These spiritual practices are notable, says David Kinnaman, president of Barna Group, because the broader cultural trends have not been particularly friendly to faith.

“Millennials are rethinking most of the institutions that arbitrate life, from marriage and media, to government and church,” says Kinnaman, the author of You Lost Me and unChristian who has spent the last 20 months speaking nationally about the challenges facing today’s Millennials. “They have grown up in a culture and among peers who are often neutral or resistant to the gospel. And life feels accelerated compared with 15 years ago—the ubiquity of information makes it harder for many to find meaning in institutions that feel out of step with the times. Millennials often describe church, for instance, as ‘not relevant’ or say that attending worship services ‘feels like a boring duty.’

“Furthermore, many young Americans say life seems complicated—that it’s hard to know how to live with the onslaught of information, worldviews and options they are faced with every day. One of the specific criticisms young adults frequently make about Christianity is that it does not offer deep, thoughtful or challenging answers to life in a complex culture.”

But this criticism is also a sign of hope, Kinnaman suggests, since it means Millennials are craving depth—a need the Church is uniquely poised to meet. In this respect, the research points to five ways faith communities can build deeper, more lasting connections with Millennials.

1.    Make room for meaningful relationships.

The first factor that will engage Millennials at church is as simple as it is integral: relationships. When comparing twentysomethings who remained active in their faith beyond high school and twentysomethings who dropped out of church, the Barna study uncovered a significant difference between the two.
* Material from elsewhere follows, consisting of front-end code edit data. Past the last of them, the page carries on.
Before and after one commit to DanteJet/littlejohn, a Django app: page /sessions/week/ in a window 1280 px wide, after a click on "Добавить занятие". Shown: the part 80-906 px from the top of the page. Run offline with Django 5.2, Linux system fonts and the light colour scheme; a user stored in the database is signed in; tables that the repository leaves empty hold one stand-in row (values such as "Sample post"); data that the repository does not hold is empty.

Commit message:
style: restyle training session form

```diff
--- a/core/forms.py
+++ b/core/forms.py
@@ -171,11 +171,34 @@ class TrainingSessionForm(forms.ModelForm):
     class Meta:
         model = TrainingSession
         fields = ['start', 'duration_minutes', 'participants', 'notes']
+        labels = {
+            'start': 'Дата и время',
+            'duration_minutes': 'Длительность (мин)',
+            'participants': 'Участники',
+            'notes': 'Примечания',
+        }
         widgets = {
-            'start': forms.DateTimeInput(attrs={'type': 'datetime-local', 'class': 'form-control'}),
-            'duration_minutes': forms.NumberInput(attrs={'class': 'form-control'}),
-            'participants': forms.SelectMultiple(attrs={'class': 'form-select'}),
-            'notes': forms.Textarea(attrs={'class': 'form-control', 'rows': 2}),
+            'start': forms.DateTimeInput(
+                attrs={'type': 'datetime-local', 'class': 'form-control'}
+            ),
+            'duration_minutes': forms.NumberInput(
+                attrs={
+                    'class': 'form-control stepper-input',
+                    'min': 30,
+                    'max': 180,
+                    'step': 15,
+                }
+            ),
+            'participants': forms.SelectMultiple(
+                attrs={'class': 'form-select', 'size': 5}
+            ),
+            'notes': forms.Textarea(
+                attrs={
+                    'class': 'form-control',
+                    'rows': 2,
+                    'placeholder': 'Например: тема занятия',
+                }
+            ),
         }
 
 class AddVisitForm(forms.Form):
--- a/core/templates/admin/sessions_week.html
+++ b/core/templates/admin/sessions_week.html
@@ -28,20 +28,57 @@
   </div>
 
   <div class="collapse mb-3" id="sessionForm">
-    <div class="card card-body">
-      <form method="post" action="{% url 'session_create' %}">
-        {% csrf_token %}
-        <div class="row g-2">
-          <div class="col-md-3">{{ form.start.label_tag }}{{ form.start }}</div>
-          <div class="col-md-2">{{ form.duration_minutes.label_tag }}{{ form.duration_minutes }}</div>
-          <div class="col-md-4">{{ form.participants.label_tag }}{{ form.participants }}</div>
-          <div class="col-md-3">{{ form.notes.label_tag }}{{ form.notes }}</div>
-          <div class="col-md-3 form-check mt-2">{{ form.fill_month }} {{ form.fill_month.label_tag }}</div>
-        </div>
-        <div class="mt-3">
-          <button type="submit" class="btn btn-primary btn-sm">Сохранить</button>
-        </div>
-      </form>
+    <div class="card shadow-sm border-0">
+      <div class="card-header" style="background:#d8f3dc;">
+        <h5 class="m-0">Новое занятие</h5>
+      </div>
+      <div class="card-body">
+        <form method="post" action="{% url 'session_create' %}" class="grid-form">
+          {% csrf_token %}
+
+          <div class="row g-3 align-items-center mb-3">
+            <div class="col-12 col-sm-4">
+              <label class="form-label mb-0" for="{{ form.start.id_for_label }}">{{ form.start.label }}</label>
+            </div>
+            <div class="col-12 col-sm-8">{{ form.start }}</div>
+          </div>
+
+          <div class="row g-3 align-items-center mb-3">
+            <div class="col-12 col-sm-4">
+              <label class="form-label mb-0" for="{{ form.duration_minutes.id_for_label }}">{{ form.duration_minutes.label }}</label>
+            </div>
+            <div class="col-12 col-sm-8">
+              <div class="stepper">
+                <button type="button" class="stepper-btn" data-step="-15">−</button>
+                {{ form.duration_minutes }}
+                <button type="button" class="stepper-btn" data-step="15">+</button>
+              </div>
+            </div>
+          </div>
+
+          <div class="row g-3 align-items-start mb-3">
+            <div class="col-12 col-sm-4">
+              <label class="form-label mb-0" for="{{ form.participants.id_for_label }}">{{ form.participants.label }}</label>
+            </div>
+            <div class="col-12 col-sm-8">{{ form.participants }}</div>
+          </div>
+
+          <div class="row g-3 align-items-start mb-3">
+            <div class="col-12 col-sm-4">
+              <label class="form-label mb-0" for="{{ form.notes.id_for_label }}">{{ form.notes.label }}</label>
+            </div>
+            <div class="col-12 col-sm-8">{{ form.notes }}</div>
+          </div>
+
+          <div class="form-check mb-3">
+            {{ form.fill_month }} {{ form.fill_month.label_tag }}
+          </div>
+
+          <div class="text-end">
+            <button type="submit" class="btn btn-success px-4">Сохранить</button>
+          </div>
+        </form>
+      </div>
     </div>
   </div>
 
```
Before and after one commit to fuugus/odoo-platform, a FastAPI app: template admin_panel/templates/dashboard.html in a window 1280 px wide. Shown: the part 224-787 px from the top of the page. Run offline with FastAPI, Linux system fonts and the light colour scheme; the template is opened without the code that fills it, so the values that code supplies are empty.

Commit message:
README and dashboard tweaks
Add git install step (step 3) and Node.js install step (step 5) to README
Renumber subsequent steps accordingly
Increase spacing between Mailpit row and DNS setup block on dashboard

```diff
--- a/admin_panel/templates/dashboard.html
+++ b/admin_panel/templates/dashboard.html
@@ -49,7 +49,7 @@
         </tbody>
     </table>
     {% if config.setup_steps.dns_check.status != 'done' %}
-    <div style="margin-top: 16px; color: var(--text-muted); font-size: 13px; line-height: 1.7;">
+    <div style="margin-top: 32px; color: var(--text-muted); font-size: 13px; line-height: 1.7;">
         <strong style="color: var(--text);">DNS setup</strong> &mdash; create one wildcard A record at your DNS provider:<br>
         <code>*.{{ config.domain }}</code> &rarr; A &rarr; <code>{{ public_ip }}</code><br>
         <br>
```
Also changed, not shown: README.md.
Those who stay were twice as likely to have a close personal friendship with an adult inside the church (59% of those who stayed report such a friendship versus 31% among those who are no longer active). The same pattern is evident among more intentional relationships such as mentoring—28% of Millennials who stay had an adult mentor at the church other than their pastor, compared to 11% of dropouts who say the same.

Kinnaman is quick to point out the limitations of such a study: “It’s important for anyone who uses research to realize correlation does not equal causation.

“Yet, among those who remain active, this much is clear: the most positive church experiences among Millennials are relational. This stands true from the inverse angle as well: Seven out of 10 Millennials who dropped out of church did not have a close friendship with an adult and nearly nine out of ten never had a mentor at the church.

“The implication is that huge proportions of churchgoing teenagers do not feel relationally accepted in church. This kind of information should be a wake-up call to ministry leaders as well as to churched adults of the necessity of becoming friends with the next generation of believers.”

5 Reasons Millennials Stay Connected to Church

CONTINUE READING HERE